(Extracted data entries)
——————————
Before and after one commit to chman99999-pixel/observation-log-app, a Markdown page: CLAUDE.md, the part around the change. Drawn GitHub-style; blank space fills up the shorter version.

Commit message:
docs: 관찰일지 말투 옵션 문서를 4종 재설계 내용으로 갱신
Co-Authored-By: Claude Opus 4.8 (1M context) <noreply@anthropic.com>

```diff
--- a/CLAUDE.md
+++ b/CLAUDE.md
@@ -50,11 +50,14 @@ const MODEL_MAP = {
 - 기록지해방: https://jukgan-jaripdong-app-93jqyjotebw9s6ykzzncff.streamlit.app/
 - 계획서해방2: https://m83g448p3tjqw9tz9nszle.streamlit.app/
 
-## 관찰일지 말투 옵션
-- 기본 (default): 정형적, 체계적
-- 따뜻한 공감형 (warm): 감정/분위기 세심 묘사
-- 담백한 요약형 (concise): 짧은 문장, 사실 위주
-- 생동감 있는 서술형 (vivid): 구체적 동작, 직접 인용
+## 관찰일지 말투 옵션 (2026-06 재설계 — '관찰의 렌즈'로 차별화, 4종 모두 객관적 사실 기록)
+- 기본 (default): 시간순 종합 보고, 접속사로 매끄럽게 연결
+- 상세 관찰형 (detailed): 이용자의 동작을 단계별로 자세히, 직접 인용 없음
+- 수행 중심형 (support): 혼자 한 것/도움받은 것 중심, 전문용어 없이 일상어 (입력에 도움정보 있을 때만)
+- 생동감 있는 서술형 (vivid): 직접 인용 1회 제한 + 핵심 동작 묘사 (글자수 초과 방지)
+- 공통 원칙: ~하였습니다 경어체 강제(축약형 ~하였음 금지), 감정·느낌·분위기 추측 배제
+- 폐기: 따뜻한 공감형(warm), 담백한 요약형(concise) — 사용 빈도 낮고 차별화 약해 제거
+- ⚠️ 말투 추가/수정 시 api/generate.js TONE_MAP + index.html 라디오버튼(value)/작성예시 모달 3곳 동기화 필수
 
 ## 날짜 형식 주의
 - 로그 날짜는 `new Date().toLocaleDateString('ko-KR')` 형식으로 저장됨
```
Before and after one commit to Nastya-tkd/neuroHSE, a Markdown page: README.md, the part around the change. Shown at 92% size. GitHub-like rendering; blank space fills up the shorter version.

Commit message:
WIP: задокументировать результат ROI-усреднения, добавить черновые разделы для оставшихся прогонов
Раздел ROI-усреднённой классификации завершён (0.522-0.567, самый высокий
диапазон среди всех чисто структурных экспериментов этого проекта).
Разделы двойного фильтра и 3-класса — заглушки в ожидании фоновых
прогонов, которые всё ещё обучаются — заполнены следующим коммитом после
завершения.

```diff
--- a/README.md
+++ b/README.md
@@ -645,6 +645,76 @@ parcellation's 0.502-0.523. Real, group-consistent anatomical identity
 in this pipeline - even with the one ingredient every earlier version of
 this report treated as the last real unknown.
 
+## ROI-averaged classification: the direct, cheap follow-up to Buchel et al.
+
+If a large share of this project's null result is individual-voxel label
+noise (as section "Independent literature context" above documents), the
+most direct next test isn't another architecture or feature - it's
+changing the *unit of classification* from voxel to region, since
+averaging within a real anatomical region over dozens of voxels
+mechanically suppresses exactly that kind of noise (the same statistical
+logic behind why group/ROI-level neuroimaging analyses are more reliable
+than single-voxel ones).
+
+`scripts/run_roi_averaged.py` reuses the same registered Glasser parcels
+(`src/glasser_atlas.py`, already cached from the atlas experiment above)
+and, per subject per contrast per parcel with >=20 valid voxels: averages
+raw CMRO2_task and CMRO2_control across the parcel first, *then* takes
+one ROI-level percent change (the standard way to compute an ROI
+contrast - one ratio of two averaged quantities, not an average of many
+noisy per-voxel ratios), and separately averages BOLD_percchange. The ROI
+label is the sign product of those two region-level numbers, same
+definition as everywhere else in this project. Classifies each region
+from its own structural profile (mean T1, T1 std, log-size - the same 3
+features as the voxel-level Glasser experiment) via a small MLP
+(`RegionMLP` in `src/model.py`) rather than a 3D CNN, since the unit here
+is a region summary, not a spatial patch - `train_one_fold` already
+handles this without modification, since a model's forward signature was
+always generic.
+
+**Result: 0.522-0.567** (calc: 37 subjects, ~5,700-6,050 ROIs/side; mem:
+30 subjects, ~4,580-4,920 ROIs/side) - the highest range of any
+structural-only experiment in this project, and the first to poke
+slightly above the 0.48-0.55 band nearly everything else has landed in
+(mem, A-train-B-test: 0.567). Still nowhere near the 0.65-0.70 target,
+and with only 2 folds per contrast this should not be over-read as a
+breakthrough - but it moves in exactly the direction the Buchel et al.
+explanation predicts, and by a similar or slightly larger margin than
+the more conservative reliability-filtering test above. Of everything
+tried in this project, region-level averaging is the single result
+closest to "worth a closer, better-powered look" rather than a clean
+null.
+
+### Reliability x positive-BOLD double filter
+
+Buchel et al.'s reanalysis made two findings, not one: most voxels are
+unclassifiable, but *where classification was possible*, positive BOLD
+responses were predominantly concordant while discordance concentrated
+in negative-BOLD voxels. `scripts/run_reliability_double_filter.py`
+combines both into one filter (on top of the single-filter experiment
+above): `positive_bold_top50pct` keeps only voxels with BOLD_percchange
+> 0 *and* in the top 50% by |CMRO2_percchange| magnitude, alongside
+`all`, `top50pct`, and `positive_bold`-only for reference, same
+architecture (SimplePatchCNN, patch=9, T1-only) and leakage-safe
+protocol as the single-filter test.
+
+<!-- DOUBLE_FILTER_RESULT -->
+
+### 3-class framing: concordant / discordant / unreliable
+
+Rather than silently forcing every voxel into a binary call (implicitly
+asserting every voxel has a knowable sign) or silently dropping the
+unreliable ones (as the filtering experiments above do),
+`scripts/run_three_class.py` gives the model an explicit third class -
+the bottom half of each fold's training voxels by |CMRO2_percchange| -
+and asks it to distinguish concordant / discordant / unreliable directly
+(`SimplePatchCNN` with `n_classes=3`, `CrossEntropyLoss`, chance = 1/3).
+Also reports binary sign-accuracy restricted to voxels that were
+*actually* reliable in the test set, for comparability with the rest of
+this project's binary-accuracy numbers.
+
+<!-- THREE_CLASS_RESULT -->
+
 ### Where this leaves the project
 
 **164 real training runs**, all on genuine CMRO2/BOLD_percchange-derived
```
——————————
▶ [Activity]: Take every line above that includes the string "training" and return it.

▶ [Answer to this task]:
+the bottom half of each fold's training voxels by |CMRO2_percchange| -
 **164 real training runs**, all on genuine CMRO2/BOLD_percchange-derived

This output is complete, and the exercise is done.